Like everything else, conferences have been dramatically reshaped by COVID-19. Some have been cancelled or postponed and others restructured as virtual events. These are interesting experiments and likely to have a lasting impact, since conference travel (and housing) is expensive, tiring, and presents a high barrier to access. Ultimately, it depends a great deal on the particular conference whether it makes sense as a virtual event. One of the biggest experiments will be Apple’s Worldwide Developers Conference (WWDC), normally an extremely hot (and expensive) ticket, which is going completely virtual (and free) this summer.

The canonical TED/TEDx Talk is already well established as a video-based medium, so a virtual conference with streaming video presentations makes a lot of sense to me. This Sunday (May 31 at 2pm) is TEDxDrexelU 2020, a free event featuring speakers representing our University and the Philadelphia region:

  • Nancy Volpe-Beringer, Fashion Designer and Project Runway contestant
  • Christopher J. Ferguson, Boeing Test Pilot and former NASA Astronaut
  • Dr. Eric A. Zillmer, Director of Athletics (Go Dragons!) & Professor of Neuropsychology
  • Jane Golden, Executive Director and Founder Mural Arts Philadelphia
  • Nadia Malik, Director of the Porch Light Program, Mural Arts Philadelphia
  • And yours truly.

I’m honored to be presenting alongside such prominent speakers, and I’m excited to hear from all of them. I can’t tell you anything about my presentation, except that it will be a different topic from my TEDxPhiladelphia talk last year. I’ll just say that I’ve thought a lot about how best to utilize the medium of a virtual presentation.

There will be a chance to interact online after each presentation.  I hope to “see” you there!

(Socially) Distant Creations

  • The Virtual Philadelphia Orchestra is a fantastic series of recorded performances and education programs from one of the best orchestras in the world.

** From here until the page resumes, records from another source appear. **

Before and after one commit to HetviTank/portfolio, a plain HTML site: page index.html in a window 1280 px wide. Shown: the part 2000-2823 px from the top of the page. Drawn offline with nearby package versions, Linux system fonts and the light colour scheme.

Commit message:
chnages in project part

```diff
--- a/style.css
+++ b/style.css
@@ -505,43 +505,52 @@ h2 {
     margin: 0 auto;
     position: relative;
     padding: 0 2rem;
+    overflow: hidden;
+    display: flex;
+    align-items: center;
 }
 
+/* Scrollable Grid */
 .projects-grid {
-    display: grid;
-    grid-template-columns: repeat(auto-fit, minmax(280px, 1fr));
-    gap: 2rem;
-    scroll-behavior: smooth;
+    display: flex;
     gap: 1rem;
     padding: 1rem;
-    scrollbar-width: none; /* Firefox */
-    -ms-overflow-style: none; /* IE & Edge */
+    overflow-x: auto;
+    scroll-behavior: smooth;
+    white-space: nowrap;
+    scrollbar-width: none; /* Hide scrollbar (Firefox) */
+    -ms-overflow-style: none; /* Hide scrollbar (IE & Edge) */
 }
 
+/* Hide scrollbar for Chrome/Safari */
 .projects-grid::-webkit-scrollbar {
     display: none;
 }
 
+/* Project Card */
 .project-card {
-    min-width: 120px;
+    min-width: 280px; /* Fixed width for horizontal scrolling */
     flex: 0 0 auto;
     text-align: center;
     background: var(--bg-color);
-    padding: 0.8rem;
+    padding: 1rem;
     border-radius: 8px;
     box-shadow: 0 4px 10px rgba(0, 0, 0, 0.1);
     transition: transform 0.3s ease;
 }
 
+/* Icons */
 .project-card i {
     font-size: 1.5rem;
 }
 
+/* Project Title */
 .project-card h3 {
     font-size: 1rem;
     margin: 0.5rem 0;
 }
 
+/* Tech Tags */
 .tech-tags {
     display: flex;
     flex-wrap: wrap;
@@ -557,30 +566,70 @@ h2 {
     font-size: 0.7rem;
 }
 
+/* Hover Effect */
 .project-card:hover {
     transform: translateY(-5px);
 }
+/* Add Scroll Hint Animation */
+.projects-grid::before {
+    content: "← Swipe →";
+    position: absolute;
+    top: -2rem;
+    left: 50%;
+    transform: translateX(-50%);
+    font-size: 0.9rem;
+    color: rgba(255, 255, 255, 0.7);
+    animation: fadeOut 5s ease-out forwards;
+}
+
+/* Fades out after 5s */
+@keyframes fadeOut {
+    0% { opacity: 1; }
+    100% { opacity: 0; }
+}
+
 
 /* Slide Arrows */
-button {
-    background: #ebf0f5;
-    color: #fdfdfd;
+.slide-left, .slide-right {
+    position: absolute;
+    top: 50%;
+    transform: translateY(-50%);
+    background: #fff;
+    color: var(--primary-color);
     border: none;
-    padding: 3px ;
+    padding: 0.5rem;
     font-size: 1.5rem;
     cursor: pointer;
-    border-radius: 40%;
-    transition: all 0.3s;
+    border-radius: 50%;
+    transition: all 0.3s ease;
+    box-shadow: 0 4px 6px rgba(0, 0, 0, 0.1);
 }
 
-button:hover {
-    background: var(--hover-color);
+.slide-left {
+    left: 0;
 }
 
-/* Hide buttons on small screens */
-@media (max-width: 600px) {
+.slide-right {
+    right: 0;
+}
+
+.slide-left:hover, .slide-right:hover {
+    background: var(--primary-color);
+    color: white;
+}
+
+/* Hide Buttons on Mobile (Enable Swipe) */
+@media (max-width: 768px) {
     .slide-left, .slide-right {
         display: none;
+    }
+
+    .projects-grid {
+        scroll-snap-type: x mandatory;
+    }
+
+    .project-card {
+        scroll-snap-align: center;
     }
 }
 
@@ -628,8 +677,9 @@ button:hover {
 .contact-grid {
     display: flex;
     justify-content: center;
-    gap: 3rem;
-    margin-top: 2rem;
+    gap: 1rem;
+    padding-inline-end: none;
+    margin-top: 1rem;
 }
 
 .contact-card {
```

A recent offering is the April 2018 premiere performance of Philadelphia Voices, a “crowdsourced city symphony” by composer Tod Machover, which the ExCITe Center had a small role in developing.
  • Fill the Walls with Hope, Rage, Resources, and Dreams [The Philadelphia Citizen] An inspiring project, displaying the work of local artists and poets around the city to uplift, educate and provoke. Click here to view some of the exhibitions.
  • Virtual Tours and Town Halls [National Constitution Center] While the Center is closed, they’ve posted 360° virtual tours of four of their exhibits, and the Virtual Town Halls welcome guest speakers on topics related to our nation and its history.
  • Knight Rider for 8 Cellos [YouTube] – London-based cellist/arranger Samara Ginsberg has been posting some awesome 8-part cello videos, including this one released last week. As a child of the ’80s, and a big fan of K.I.T.T., I felt an obligation to share this. Her performance of The Imperial March is also great.
  • 2020 CX Report [formerly Design In Tech] This week, friend of ExCITe John Maeda posted his annual review of computational and consumer experience trends (he usually presents this at SXSW). As always, it’s stuffed full of great insights, and he’s also posted a 13 minute highlight version.

What I’m creating

We have an ExCITe tradition of occasional Friday musical jam sessions at the Center. Truly live collaboration isn’t really possible over the Internet (there’s too much delay to stay in sync), so my Music & Entertainment Technology Lab students and I have been experimenting with “pass the baton” sessions where we add instrument tracks to quickly hear and build upon each other’s work. It’s not ideal, but you can judge for yourself if it worked well enough for this week’s video.

  Johnny B. Goode